Edit tracking data:
▼

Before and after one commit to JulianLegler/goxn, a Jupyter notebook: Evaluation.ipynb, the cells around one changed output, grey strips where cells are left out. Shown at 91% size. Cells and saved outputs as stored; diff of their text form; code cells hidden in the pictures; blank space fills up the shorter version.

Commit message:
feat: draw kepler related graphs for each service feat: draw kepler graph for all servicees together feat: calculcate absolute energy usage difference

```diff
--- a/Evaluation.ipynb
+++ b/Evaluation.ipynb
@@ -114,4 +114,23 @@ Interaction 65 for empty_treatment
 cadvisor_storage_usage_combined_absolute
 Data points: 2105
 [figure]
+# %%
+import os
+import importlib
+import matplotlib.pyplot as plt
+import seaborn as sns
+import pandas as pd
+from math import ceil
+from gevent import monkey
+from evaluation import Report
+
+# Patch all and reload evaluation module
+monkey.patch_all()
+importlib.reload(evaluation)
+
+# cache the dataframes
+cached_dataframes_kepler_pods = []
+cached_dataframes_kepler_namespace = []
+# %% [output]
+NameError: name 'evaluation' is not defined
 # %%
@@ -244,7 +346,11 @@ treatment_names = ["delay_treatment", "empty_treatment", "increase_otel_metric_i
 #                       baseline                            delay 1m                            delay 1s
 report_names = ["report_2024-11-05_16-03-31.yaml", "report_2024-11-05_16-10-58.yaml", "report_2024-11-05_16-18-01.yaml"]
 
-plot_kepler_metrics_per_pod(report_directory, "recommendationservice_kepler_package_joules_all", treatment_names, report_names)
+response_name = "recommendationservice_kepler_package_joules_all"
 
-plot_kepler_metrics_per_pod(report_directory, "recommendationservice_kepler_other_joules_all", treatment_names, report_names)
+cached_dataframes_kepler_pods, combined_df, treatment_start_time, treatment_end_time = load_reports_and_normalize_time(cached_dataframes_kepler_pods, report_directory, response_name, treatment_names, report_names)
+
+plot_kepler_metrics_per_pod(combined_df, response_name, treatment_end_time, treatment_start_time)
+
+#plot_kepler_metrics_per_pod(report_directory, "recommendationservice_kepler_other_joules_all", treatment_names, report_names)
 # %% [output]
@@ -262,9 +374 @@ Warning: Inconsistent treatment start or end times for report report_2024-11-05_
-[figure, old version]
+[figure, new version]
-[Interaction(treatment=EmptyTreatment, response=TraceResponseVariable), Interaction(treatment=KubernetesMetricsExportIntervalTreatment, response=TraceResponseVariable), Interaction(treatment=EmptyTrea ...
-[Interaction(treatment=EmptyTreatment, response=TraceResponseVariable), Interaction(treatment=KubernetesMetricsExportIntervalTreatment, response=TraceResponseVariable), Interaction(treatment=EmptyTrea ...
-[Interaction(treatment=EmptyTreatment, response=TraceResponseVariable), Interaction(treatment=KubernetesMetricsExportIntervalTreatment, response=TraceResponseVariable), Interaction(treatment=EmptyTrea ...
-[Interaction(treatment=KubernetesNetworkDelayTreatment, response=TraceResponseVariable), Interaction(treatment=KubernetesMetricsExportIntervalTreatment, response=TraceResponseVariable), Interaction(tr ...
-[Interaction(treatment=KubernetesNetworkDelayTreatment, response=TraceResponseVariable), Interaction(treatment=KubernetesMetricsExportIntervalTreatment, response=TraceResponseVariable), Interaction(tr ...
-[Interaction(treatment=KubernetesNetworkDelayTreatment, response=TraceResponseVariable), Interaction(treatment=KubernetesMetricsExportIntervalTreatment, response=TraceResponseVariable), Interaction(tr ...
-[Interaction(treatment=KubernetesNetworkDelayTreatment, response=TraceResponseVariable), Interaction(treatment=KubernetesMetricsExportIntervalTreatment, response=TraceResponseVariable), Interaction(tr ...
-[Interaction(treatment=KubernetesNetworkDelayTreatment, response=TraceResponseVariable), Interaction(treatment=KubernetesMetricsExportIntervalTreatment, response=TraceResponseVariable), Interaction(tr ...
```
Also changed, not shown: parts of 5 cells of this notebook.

▲
▼

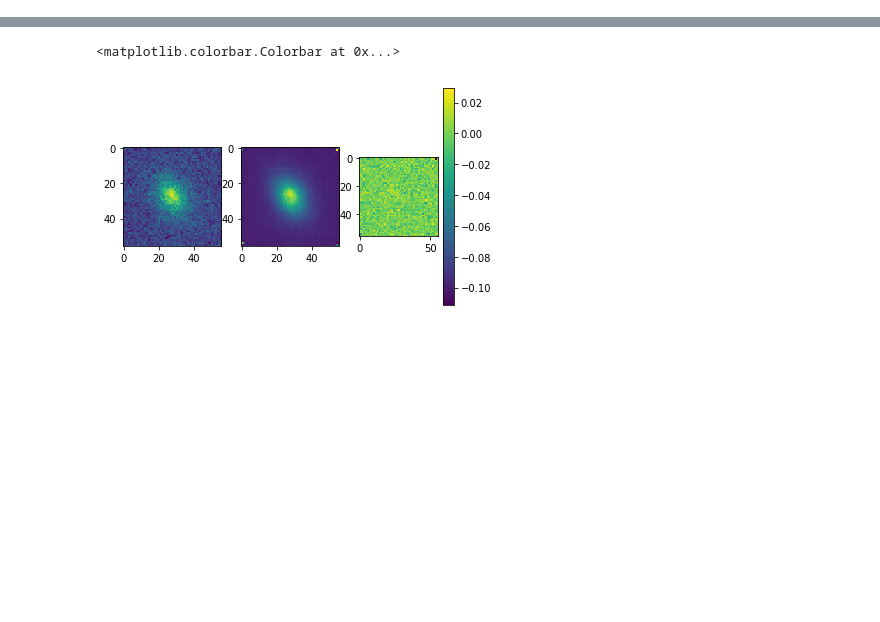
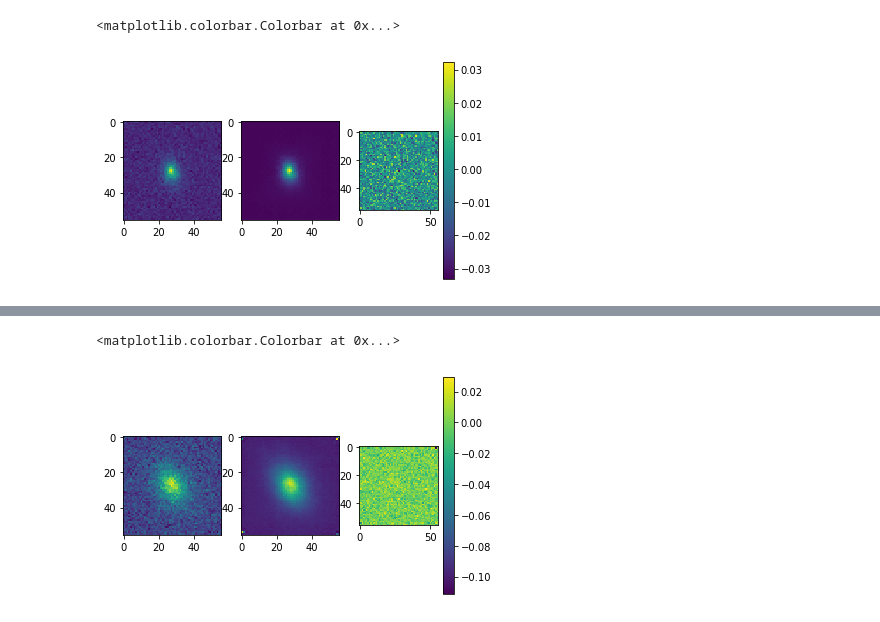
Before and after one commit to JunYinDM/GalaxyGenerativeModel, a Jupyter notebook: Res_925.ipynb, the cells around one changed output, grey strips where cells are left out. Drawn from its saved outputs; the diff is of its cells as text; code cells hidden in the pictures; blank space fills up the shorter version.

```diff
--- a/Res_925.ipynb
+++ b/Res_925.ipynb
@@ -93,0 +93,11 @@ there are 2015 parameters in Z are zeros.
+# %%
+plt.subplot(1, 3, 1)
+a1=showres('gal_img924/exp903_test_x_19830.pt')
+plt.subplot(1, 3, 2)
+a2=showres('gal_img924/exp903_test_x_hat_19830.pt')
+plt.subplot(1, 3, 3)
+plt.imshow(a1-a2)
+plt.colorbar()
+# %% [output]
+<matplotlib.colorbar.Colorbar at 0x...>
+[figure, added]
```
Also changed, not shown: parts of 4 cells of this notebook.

▲

Required work: Which lines of the data hold the string "figure"? Return each of them.

Solution for this exercise:
 [figure]
-[figure, old version]
+[figure, new version]
+[figure, added]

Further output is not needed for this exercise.